Wednesday, September 02, 2009

Federal Police Tell Media To Shut Up About Their Secret Spy Plane

Do the Australian Federal Police have unmanned aerial surveillance planes that they're not yet ready to admit to owning?

After the Australian Federal Police issued a press release explaining, or boasting, that an 'AFP plane' found a missing Victorian government minister in remote wilderness, under heavy cloud cover - he was using a flashlight inside his emergency tent - they quickly changed their minds, removed all references to aerial vehicles they officially do not own or operate in the press release and contacted Australian media to demand they not report what their own media department had told reporters barely an hour before.


The Herald Sun digs deeper :

In a statement released this afternoon, the AFP said they "provided aerial support" to Victoria Police with their search operation and "routinely lease aircraft to support operational activity across the country".

"This capability has been utilised previously in a search capacity," the statement read.

The spy plane revelation - posted on the Victoria Police media website yesterday - was a breach of national security.

The last word from the Australian Federal Police on this issue :
"No further comment will be made in relation to the deployment of any operational assets of the AFP."
How soon before the Australian Federal Police get UAVs not just equipped with extremely sensitive heat-sensing/thermal imaging capability, but also weapons?

You don't have to be a conspiracy theorist to assume that UAV makers have already pitched their vehicles, and given demos, to the Australian Federal Police.
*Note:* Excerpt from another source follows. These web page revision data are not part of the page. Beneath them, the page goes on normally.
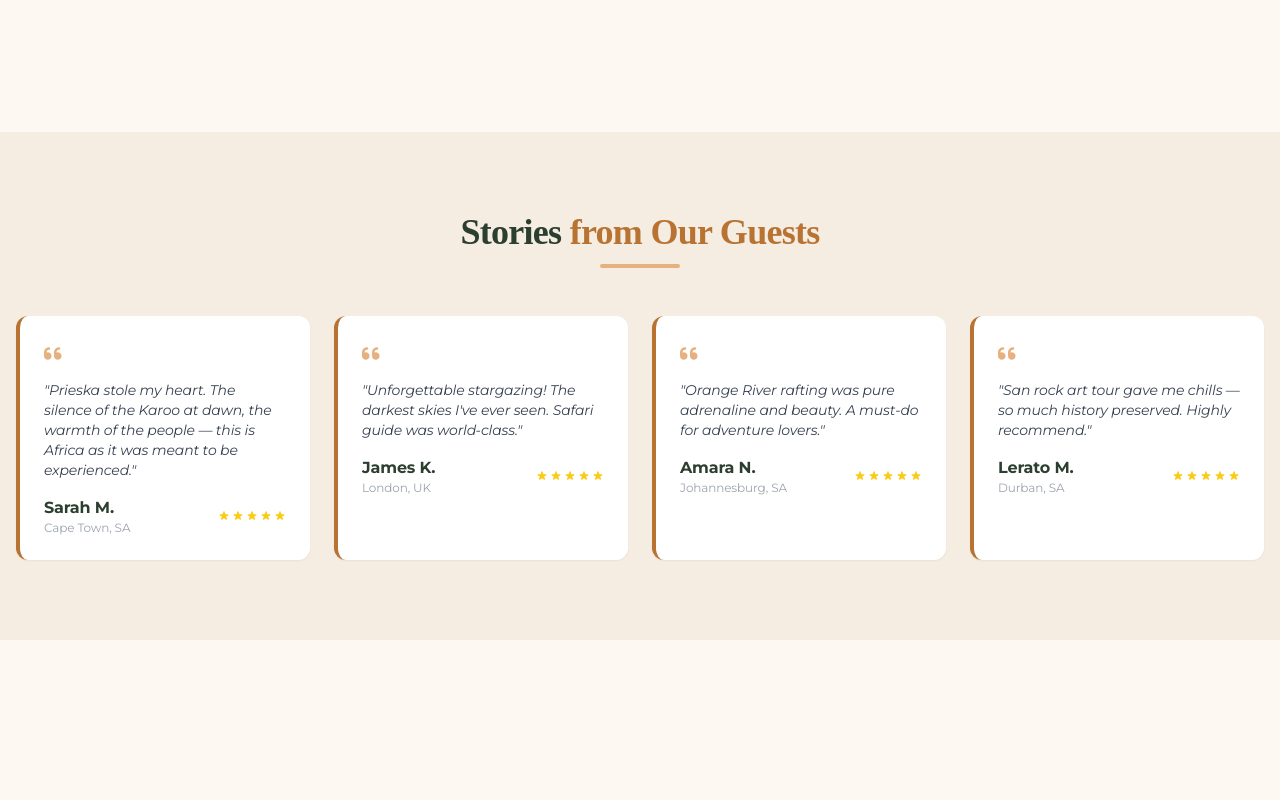
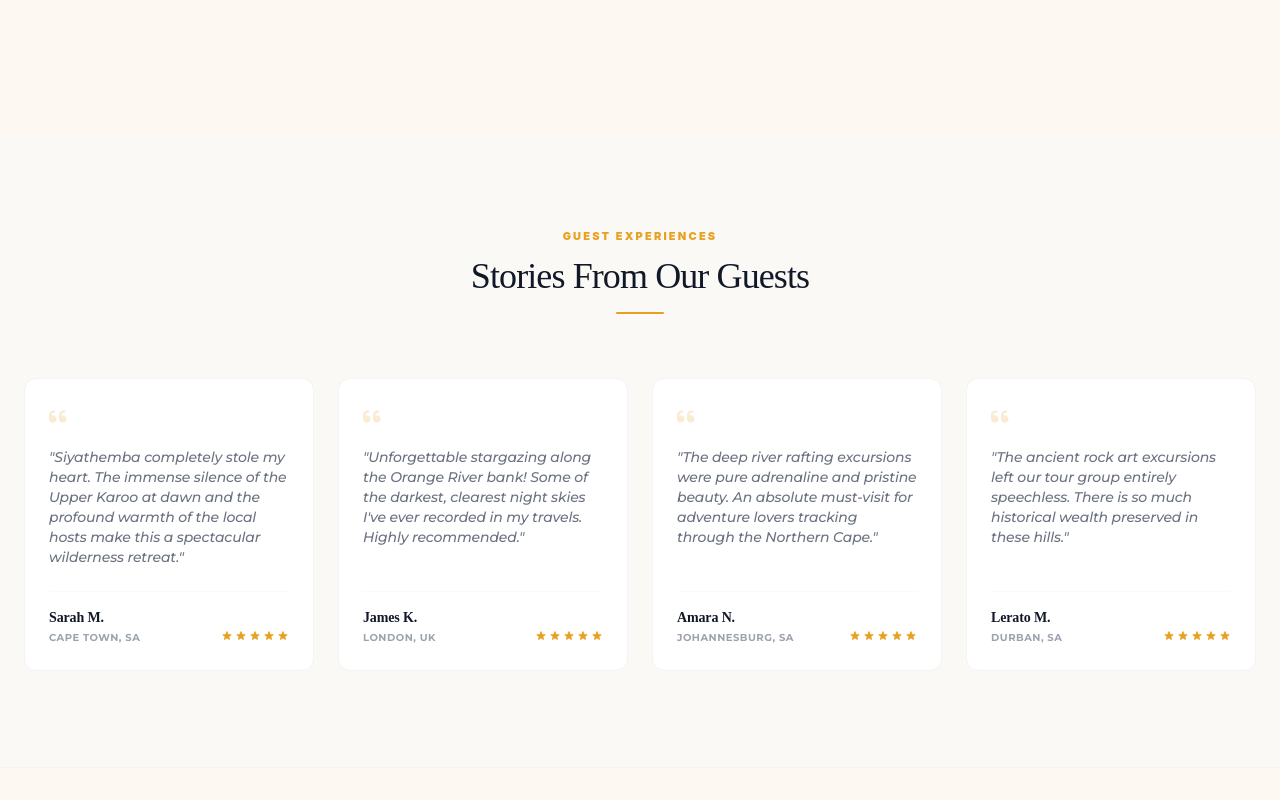
Before and after one commit to MondeNel/prieska-tourism, a React (Vite) app in the folder prieska-tourism/: page / in a window 1280 px wide. Shown: the part 8340-9140 px from the top of the page. Built offline with nearby package versions, Linux system fonts and the light colour scheme; the HTML template or start-up script is replaced by a standard one.

Commit message:
style(testimonials): normalize component tokens to slate and sunset-gold aesthetic matches

```diff
--- a/prieska-tourism/src/components/Testimonials.jsx
+++ b/prieska-tourism/src/components/Testimonials.jsx
@@ -1,19 +1,18 @@
 const Testimonials = () => {
   const testimonials = [
-    { id: 1, name: "Sarah M.", location: "Cape Town, SA", text: "Prieska stole my heart. The silence of the Karoo at dawn, the warmth of the people — this is Africa as it was meant to be experienced.", rating: 5 },
-    { id: 2, name: "James K.", location: "London, UK", text: "Unforgettable stargazing! The darkest skies I've ever seen. Safari guide was world-class.", rating: 5 },
-    { id: 3, name: "Amara N.", location: "Johannesburg, SA", text: "Orange River rafting was pure adrenaline and beauty. A must-do for adventure lovers.", rating: 5 },
-    { id: 4, name: "Lerato M.", location: "Durban, SA", text: "San rock art tour gave me chills — so much history preserved. Highly recommend.", rating: 5 }
+    { id: 1, name: "Sarah M.", location: "Cape Town, SA", text: "Siyathemba completely stole my heart. The immense silence of the Upper Karoo at dawn and the profound warmth of the local hosts make this a spectacular wilderness retreat.", rating: 5 },
+    { id: 2, name: "James K.", location: "London, UK", text: "Unforgettable stargazing along the Orange River bank! Some of the darkest, clearest night skies I've ever recorded in my travels. Highly recommended.", rating: 5 },
+    { id: 3, name: "Amara N.", location: "Johannesburg, SA", text: "The deep river rafting excursions were pure adrenaline and pristine beauty. An absolute must-visit for adventure lovers tracking through the Northern Cape.", rating: 5 },
+    { id: 4, name: "Lerato M.", location: "Durban, SA", text: "The ancient rock art excursions left our tour group entirely speechless. There is so much historical wealth preserved in these hills.", rating: 5 }
   ];
 
-  // Helper to render gold stars
   const renderStars = (rating) => {
     return (
       <div className="flex gap-0.5">
         {[...Array(5)].map((_, i) => (
           <svg
             key={i}
-            className={`w-3 h-3 ${i < rating ? 'text-yellow-400' : 'text-gray-300'}`}
+            className={`w-3 h-3 ${i < rating ? 'text-[#E8A020]' : 'text-gray-200'}`}
             fill="currentColor"
             viewBox="0 0 20 20"
           >
@@ -25,30 +24,47 @@ const Testimonials = () => {
   };
 
   return (
-    <div id="testimonials" className="bg-[#F5EDE2] py-16 md:py-20 my-8 md:my-10">
-      <div className="container mx-auto px-4">
-        <h2 className="font-serif text-2xl md:text-3xl lg:text-4xl font-bold text-center text-[#2C3E2F] mb-3">
-          Stories <span className="text-[#B87333]">from Our Guests</span>
-        </h2>
-        <div className="h-1 w-20 bg-[#E6B17E] mx-auto rounded-full mb-8 md:mb-12"></div>
+    <section id="stories" className="bg-gray-50/60 py-16 sm:py-24 px-4 sm:px-6 border-b border-gray-100">
+      <div className="max-w-7xl mx-auto">
 
-        <div className="grid grid-cols-1 md:grid-cols-2 lg:grid-cols-4 gap-5 md:gap-6">
+        {/* Synchronized Header Panel */}
+        <div className="text-center max-w-2xl mx-auto mb-16">
+          <span className="text-[#E8A020] text-[11px] font-black uppercase tracking-[0.2em] block mb-3">
+            Guest Experiences
+          </span>
+          <h2 className="font-serif text-3xl sm:text-4xl font-normal text-gray-900 leading-tight tracking-tight">
+            Stories From Our Guests
+          </h2>
+          <div className="h-0.5 w-12 bg-[#E8A020] mx-auto mt-4 rounded-full"></div>
+        </div>
+
+        {/* Editorial Feedback Cards Grid */}
+        <div className="grid grid-cols-1 md:grid-cols-2 lg:grid-cols-4 gap-6">
           {testimonials.map(t => (
-            <div key={t.id} className="bg-white p-5 md:p-6 rounded-xl shadow-sm border-l-4 border-[#B87333] hover:shadow-md transition-all group">
-              <i className="fas fa-quote-left text-[#E6B17E] text-xl mb-3 block"></i>
-              <p className="text-gray-700 italic text-xs md:text-sm mb-4 leading-relaxed">"{t.text}"</p>
-              <div className="flex justify-between items-center">
+            <div
+              key={t.id}
+              className="bg-white p-6 rounded-xl shadow-xs border border-gray-100 flex flex-col justify-between hover:shadow-md transition-all duration-300 group"
+            >
+              <div>
+                <i className="fas fa-quote-left text-[#E8A020]/20 text-xl mb-4 block group-hover:text-[#E8A020]/40 transition-colors"></i>
+                <p className="text-gray-500 font-medium italic text-xs sm:text-sm mb-6 leading-relaxed">
+                  "{t.text}"</p>
+              </div>
+
+              <div className="flex justify-between items-end pt-4 border-t border-gray-50">
                 <div>
-                  <p className="font-bold text-[#2C3E2F] text-sm md:text-base">{t.name}</p>
-                  <p className="text-[10px] md:text-xs text-gray-400">{t.location}</p>
+                  <p className="font-serif font-bold text-gray-900 text-sm">{t.name}</p>
+                  <p className="text-[10px] font-bold text-gray-400 uppercase tracking-wider mt-0.5">{t.location}</p>
                 </div>
-                {renderStars(t.rating)}
+                <div className="pb-1">
+                  {renderStars(t.rating)}
+                </div>
               </div>
             </div>
           ))}
         </div>
       </div>
-    </div>
+    </section>
   );
 };
 
```
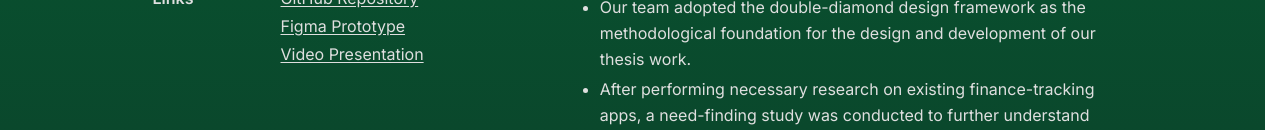
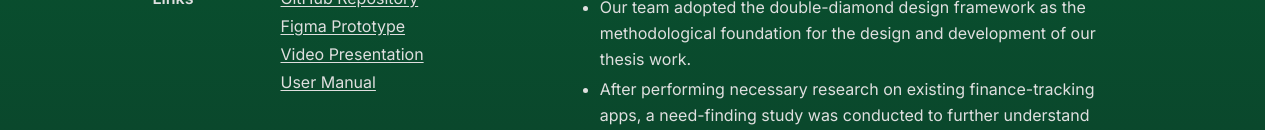
Before and after one commit to dlv66/PortfolioWebsite, a Next.js app: page /projects/pisocake in a window 1280 px wide. Shown: the part 822-952 px from the top of the page. Built offline with nearby package versions, Linux system fonts and the light colour scheme.

Commit message:
refactor: implement downloadable project documents

```diff
--- a/app/projects/components/ProjectDetail.jsx
+++ b/app/projects/components/ProjectDetail.jsx
@@ -79,8 +79,9 @@ export default function ProjectDetail({ project }) {
                                                 <li key={link.url}>
                                                     <a
                                                         href={link.url}
-                                                        target="_blank"
-                                                        rel="noopener noreferrer"
+                                                        download={link.download}
+                                                        target={link.download ? undefined : "_blank"}
+                                                        rel={link.download ? undefined : "noopener noreferrer"}
                                                         className="underline underline-offset-2 hover:text-white"
                                                     >
                                                         {link.label}
--- a/app/projects/projectsData.js
+++ b/app/projects/projectsData.js
@@ -35,6 +35,11 @@ export const projects = [
             {
                 label: "Video Presentation",
                 url: "https://www.youtube.com/watch?v=G_0gqIT8K3M",
+            },
+            {
+                label: "User Manual",
+                url: "/downloadables/HXIL - User Manual - Dela Cruz et al. - PisoCAKE.pdf",
+                download: true,
             },
         ],
         overview:
@@ -102,6 +107,11 @@ export const projects = [
                 label: "Figma Prototype",
                 url: "https://www.figma.com/proto/aDq7IaAUUOG7Wq34cODnK6/MOBDEVE---MCO-Draft-1?node-id=16-270&t=nQIQRd1LgJVgxmyQ-1&scaling=scale-down&content-scaling=fixed&page-id=0%3A1&starting-point-node-id=16%3A270&show-proto-sidebar=1",
             },
+            {
+                label: "Proposal Document",
+                url: "/downloadables/MOBDEVE MCO Proposal (Revised) - My Wander Diary - Dela Cruz and Villamiel.pdf",
+                download: true,
+            },
         ],
         overview:
             ["My Wander Diary is an Android photo-journal mobile app that allows users to create, organize, and browse travel entries with photos.",
@@ -125,7 +135,7 @@ export const projects = [
         role: ["Lead UI/UX Designer", "Frontend Engineer"],
         context: "CSSWENG (Software Engineering) Course Project",
         type: "Website",
-        techstack: ["Need", "To", "Double-Check"],
+        techstack: ["MongoDB", "Express.js", "React", "Node.js"],
         team: "9 members",
         status: "Feature-complete",
         links: [
@@ -134,9 +144,15 @@ export const projects = [
                 url: "https://github.com/briangabini/CSSWENG-IMS",
             },
             {
-                label: "Figma Prototype",
-                url: "https://www.figma.com/proto/kaXc82UqQPUg6YVhUMMfkh/Motorcycle-Shop-Inventory-Web-App?node-id=4-38&t=zANz08E0U7j1GUSD-1&scaling=min-zoom&content-scaling=fixed&page-id=0%3A1&starting-point-node-id=4%3A38"
+                label: "Figma Canvas",
+                url: "https://www.figma.com/design/stJhHOiADNOs09DfryiZyt/Motorcycle-Shop-Inventory-Web-App--Redacted-Copy-?node-id=0-1&t=JZXtFhobYkGkvonA-1"
             },
+            {
+                label: "Handover Document",
+                url: "/downloadables/JPDGarage - Online Management System.pdf",
+                download: true,
+            },
+
         ],
         overview:
             ["JPDGarage is a web-based finance and inventory management system for JPDGarage, a motorcycle parts business in Siniloan, Laguna, Philippines.",
@@ -192,6 +208,11 @@ export const projects = [
                 label: "Figma Prototype",
                 url: "https://www.figma.com/proto/3LZA5I1E50jQ0g6SNtacxO/AgriGuard---Minimum-Viable-Prototype?node-id=243-675&t=jGTxTYbXGcge9K7V-1&scaling=scale-down&content-scaling=fixed&page-id=243%3A674&starting-point-node-id=243%3A675&show-proto-sidebar=1",
             },
+            {
+                label: "Business Pitch Slides",
+                url: "/downloadables/CCINOV8 AgriGuard Business Pitch Slides.pdf",
+                download: true,
+            },
         ],
         overview:
             ["AgriGuard is a mobile app prototype specially focused on providing a direct-to-consumer marketplace to Filipino agricultural workers, while also promoting economic resilience & disaster preparedness.",
@@ -216,6 +237,16 @@ export const projects = [
             {
                 label: "Figma Prototype",
                 url: "https://www.figma.com/proto/KvVyGA37hGxredGt268Lvt/STHCIUX---MCO2---Protoyping--Copy-?node-id=1-2&t=WvZ4aeuHghuUBjXW-1&scaling=scale-down&content-scaling=fixed&page-id=0%3A1&starting-point-node-id=1%3A2",
+            },
+            {
+                label: "Needfinding Report",
+                url: "/downloadables/STHCIUX Needfinding Report.pdf",
+                download: true,
+            },
+            {
+                label: "Design Portfolio Document",
+                url: "/downloadables/STHCIUX - MCO2 - Design Portfolio - Final.pdf",
+                download: true,
             },
         ],
         overview:
```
Along with Israel, Australian companies have had enormous success selling UAVs to both armies and police forces across the world.

The question is how many did the AFP buy? And were those purchases part of a black (off the books) budget?

The Australian Federal Police recently took part in 'urban operations' training during Operation Talisman Saber war games held in Queensland. As part of the military exercises, unmanned aerial vehicles from the 20 Surveillance and Target Acquisition Regiment were also used, according to the Defence Department's own website.